Loudness Wars and the Victory of Dynamics

A long time ago in a mastering studio far, far away, an unknown engineer struck the first blow in what would later be known as The Loudness Wars: a decades-long struggle to create the loudest record possible. In the early 80s, producers and mastering engineers the world over became obsessed with literally pushing the limits of the newly-adopted medium of digital sound and compact discs, which allowed for far greater volume while still remaining "clean". Utilising extensive over-compression, stereo enhancement, and EQ tricks, the over-all volume of seemingly every record since has been raised to the borderline of distortion. And, in doing so, they've sacrificed a huge amount of dynamic depth and quality that would otherwise exist on these records; when you make all the loud parts as loud as possible, then proceed to make all the quiet parts just as loud as the loud parts, you end up with a very two-dimensional sounding song. Sure, it blows your head off when you play it, but where's the subtlety? Where's the music?

As you can see, each time a new mastering engineer has got their hands on this Michael Jackson number, they've cranked the over-all volume up another notch. Naturally, there is only so loud some parts can get without distorting. So, once that point is reached, it's a matter of playing catch-up with any and all vulnerable softer sections to make sure the average volume is more uniform and, in the eyes of those on the front line of the loudness war, "better".

However, those on the front line are always the most vulnerable to attack, and they have met strong opposition from many artists, producers, engineers, audiophiles, and fans regarding the pros and cons of endless volume boosting; Bob Dylan has said of the practice: "... There's sound all over them. There's no definition of anything..."; engineers like Geoff Emerick, Steve Hoffman, and Alan Parsons have all nailed the same colours to the mast; Steve Lukather of Toto has said he tries to avoid compression of any sort on his records, in order to maintain the dynamic integrity of the music. There's no denying there's a strong argument being made by some big names against loudness wars, and this is just the tip of the iceberg.

There's also no denying that a single person can do a lot of good, but if you've got an entire company backing your message, it can certainly make the whole process a lot easier. And, in a way, that's just what the likes of iTunes Radio, Spotify, and, most recently, YouTube have all done for the argument against perpetual volume increases in music mastering. They've done so by introducing "replay volume normalisation", which is just a fancy way of saying they're turning the volume down... On everything! These three music streaming giants have taken the opposite approach to the modern mastering engineer and they're bringing all the loud songs down to match the not-so-loud ones, which is how we used to experience new music when the only way to hear it was on the radio. You might argue that, by doing so, YouTube and iTunes are just as bad as those pesky engineers who want your ears to bleed; "YouTube want me to crank my own volume just to get the desired amount of ear-bleed during my favourite bass drop? How dare they!" And, in a way, you'd be right.
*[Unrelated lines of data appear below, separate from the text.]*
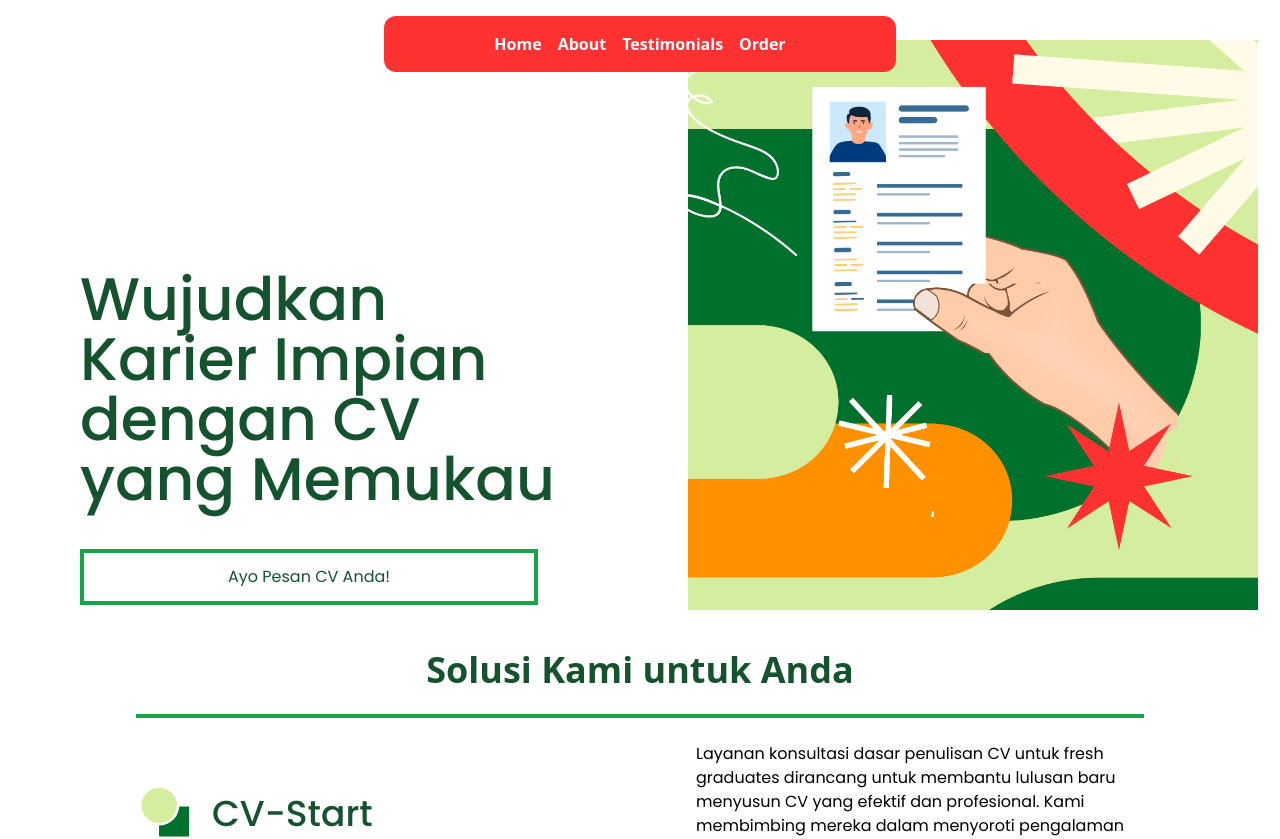
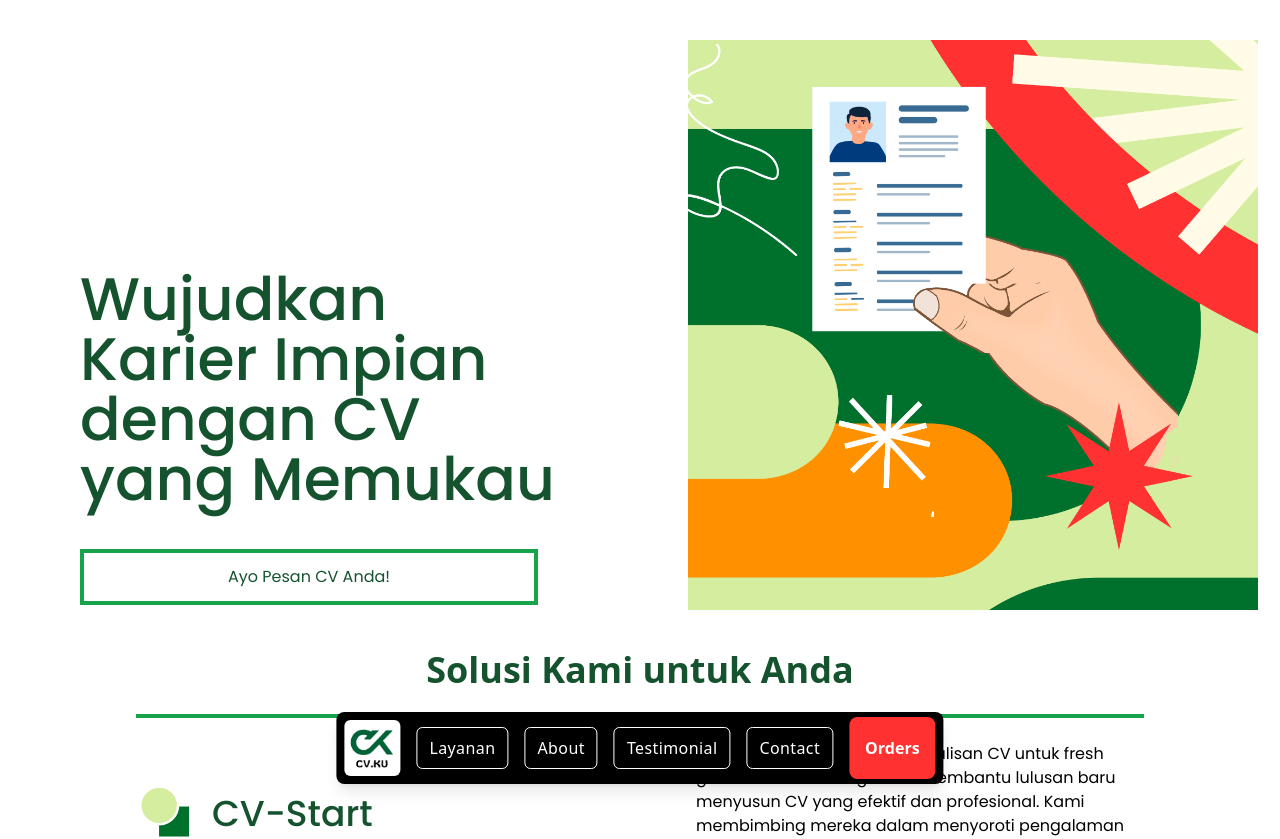
Before and after one commit to siddiqfathurahman/cv-wesite-layanan-jasa-cv, a React (Vite) app: page / in a window 1280 px wide. Shown: the top 839 px of the page. Built offline with nearby package versions, Linux system fonts and the light colour scheme.

Commit message:
update navbar

```diff
--- a/src/components/Navbar.jsx
+++ b/src/components/Navbar.jsx
@@ -1,14 +1,46 @@
+import React from 'react';
+
 const Navbar = () => {
-    return (
-        <nav className="fixed bottom-0 left-0 right-0 w-full md:top-4 md:bottom-auto md:left-1/2 md:transform md:-translate-x-1/2 md:w-[40%] bg-Redcus text-white rounded-t-xl md:rounded-xl p-4 z-10">
-            <ul className="flex justify-around md:justify-center space-x-4">
-                <li className="mx-4 md:mx-0"><a href="#home" className="font-semibold">Home</a></li>
-                <li className="mx-4 md:mx-0"><a href="#about" className="font-semibold">About</a></li>
-                <li className="mx-4 md:mx-0"><a href="#testimonials" className="font-semibold">Testimonials</a></li>
-                <li className="mx-4 md:mx-0"><a href="#order" className="font-semibold">Order</a></li>
-            </ul>
-        </nav>
-    );
+  return (
+    <nav className="bg-black fixed bottom-4 left-1/2 transform -translate-x-1/2 z-50 rounded-lg shadow-lg">
+      <div className="flex items-center justify-between p-2 gap-4">
+
+        <div className="flex-shrink-0 bg-white rounded-md">
+          <img
+            src="/cv.ku.png"
+            alt="Logo"
+            className="h-14"
+          />
+        </div>
+
+        {/* Menu */}
+        <div className="flex space-x-4">
+            <a href="#layanan" className="text-white border border-white bg-transparent px-3 py-2 rounded-md text-center tracking-wide">
+            Layanan
+            </a>
+            <a href="#About" className="text-white border border-white bg-transparent px-3 py-2 rounded-md text-center tracking-wide">
+            About
+            </a>
+            <a href="#testimonial" className="text-white border border-white bg-transparent px-3 py-2 rounded-md text-center tracking-wide">
+            Testimonial
+            </a>
+            <a href="#contact" className="text-white border border-white bg-transparent px-3 py-2 rounded-md text-center tracking-wide">
+            Contact
+            </a>
+        </div>
+
+        {/* Button "Order" */}
+        <div>
+          <a
+            href="#order"
+            className="text-white font-semibold bg-Redcus py-5 px-4 rounded-lg"
+          >
+            Orders
+          </a>
+        </div>
+      </div>
+    </nav>
+  );
 };
 
 export default Navbar;
```
Also changed, not shown: public/cv.ku.png (added).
However, what these streaming services are actually doing is slowly changing our perception of what we listen to.

Of course, volume normalisation does nothing to change the fact that a track has been mastered to be 100% loud 100% of the time, but if you're forced to listen to your favourite piece of highly-compressed, super-boosted electro-pop at a lower level, it won't be able to hide behind its bombastic volume; it will more clearly show up as the two-dimensional piece of music it was forced to be, void of dynamic depth. It's only going to be a matter of time before listeners get fed up and start to demand music with highs and lows, darkness and light, whether by listening instead to new music that has those elements, writing their own, or simply by avoiding over-mastered tracks. Sooner or later, the tables will turn and we'll begin back down Piano Forte Road, demanding music that can hold our attention with more than just bone-rattling bass and skull-cracking treble unavoidably battering us for four minutes a piece.
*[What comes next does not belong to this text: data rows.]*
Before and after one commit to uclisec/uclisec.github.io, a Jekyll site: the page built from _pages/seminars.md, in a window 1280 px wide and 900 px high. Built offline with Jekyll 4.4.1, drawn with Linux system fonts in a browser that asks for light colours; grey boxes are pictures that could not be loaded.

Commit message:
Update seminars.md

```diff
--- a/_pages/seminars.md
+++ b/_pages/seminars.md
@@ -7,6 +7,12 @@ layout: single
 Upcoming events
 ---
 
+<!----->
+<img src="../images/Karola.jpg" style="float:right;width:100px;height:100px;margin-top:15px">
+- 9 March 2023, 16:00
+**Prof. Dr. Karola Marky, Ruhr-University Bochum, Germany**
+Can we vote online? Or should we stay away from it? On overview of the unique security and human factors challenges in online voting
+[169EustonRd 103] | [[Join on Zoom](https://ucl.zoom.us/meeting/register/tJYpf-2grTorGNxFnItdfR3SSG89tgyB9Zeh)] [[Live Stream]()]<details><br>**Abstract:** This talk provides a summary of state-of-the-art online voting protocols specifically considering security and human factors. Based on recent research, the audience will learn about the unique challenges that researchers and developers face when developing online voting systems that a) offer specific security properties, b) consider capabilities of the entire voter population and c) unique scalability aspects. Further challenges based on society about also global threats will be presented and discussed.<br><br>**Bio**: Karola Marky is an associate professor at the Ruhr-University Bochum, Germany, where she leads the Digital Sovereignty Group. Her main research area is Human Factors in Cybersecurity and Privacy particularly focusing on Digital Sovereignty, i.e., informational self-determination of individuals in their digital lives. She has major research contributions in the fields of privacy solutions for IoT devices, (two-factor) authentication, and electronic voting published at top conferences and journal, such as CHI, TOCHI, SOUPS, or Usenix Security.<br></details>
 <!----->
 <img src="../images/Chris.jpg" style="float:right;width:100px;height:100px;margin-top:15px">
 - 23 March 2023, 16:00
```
In this way, iTunes Radio, Spotify, and YouTube (arguably the most important in this battle, as it is the largest music streaming service in the world) have ended the loudness war. There will be no point in cranking your master to 11 if YouTube are going to turn it down to 6 anyway. Better find another way to grab your listeners' attention.